The entries shown here must be retyped in full, with no pictures included.
═════ INPUT DATA ═════
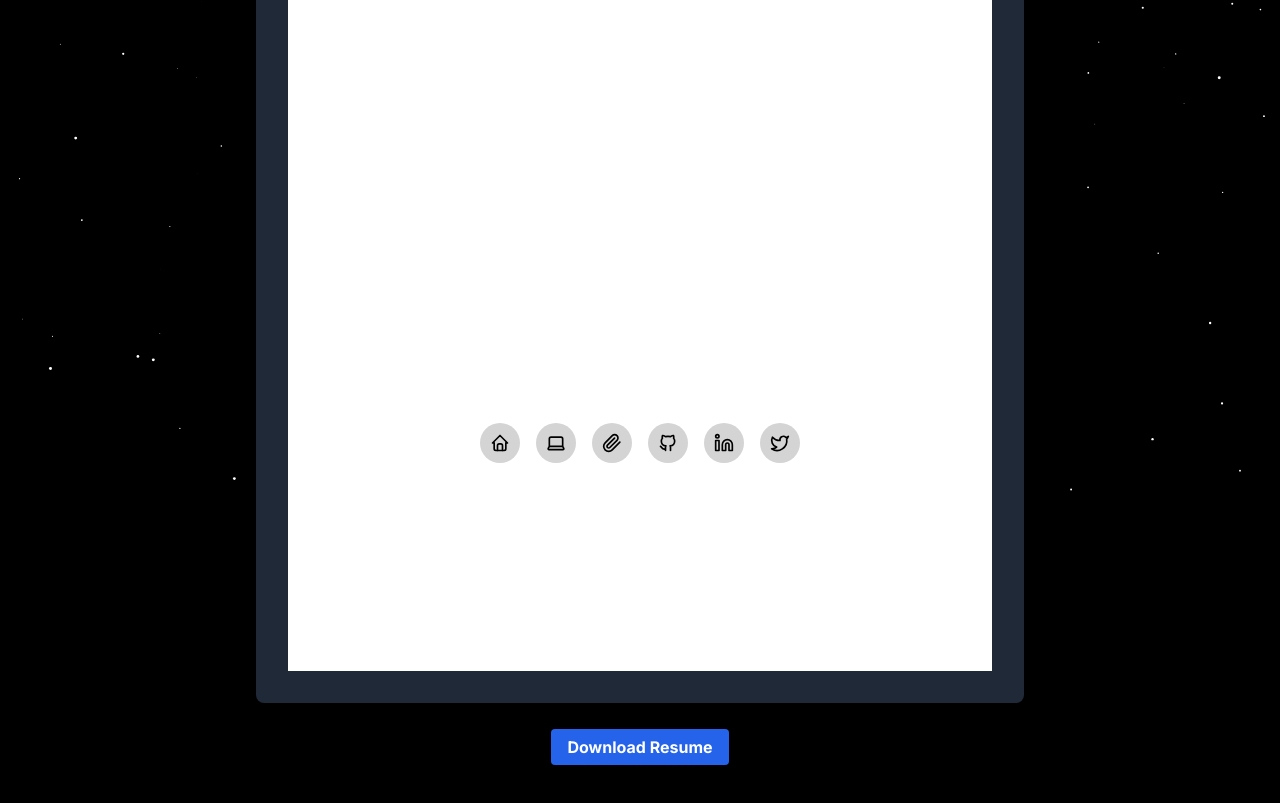
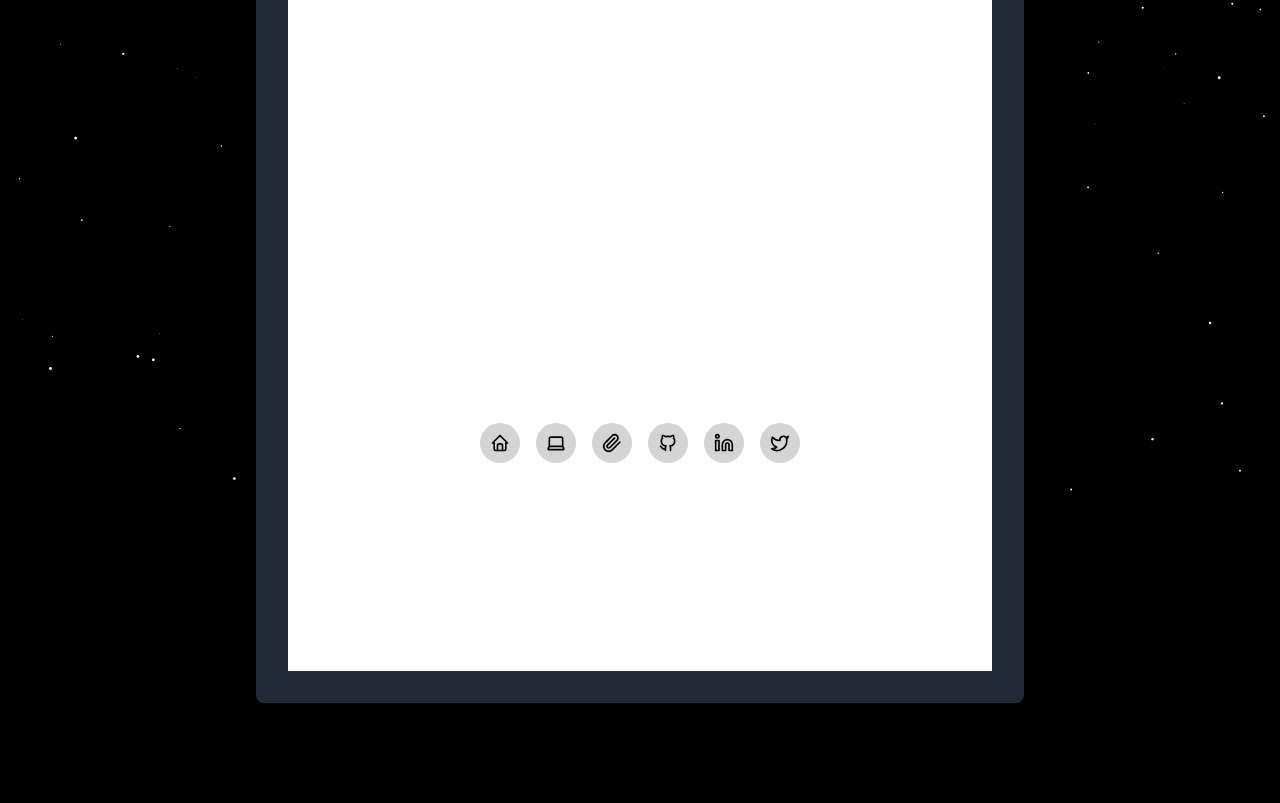
Before and after one commit to akshatg5/AkshatGirdhar-portfolio, a Next.js app: page /resume in a window 1280 px wide. Shown: the part 293-1096 px from the top of the page. Built offline with nearby package versions, Linux system fonts and the light colour scheme.

Commit message:
Update page.tsx

```diff
--- a/app/resume/page.tsx
+++ b/app/resume/page.tsx
@@ -13,13 +13,6 @@ export default function Resume() {
             </iframe>
         </div>
         <div>
-        <a
-          href="/path-to-your-resume.pdf"
-          download
-          className="mt-8 bg-blue-600 hover:bg-blue-700 text-white font-bold py-2 px-4 rounded"
-          >
-          Download Resume
-        </a>
           </div>
       </div>
     )
```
═════
=== ANSWER TO THIS TASK ===
Before and after one commit to akshatg5/AkshatGirdhar-portfolio, a Next.js app: page /resume in a window 1280 px wide. Shown: the part 293-1096 px from the top of the page. Built offline with nearby package versions, Linux system fonts and the light colour scheme.

Commit message:
Update page.tsx

```diff
--- a/app/resume/page.tsx
+++ b/app/resume/page.tsx
@@ -13,13 +13,6 @@ export default function Resume() {
             </iframe>
         </div>
         <div>
-        <a
-          href="/path-to-your-resume.pdf"
-          download
-          className="mt-8 bg-blue-600 hover:bg-blue-700 text-white font-bold py-2 px-4 rounded"
-          >
-          Download Resume
-        </a>
           </div>
       </div>
     )
```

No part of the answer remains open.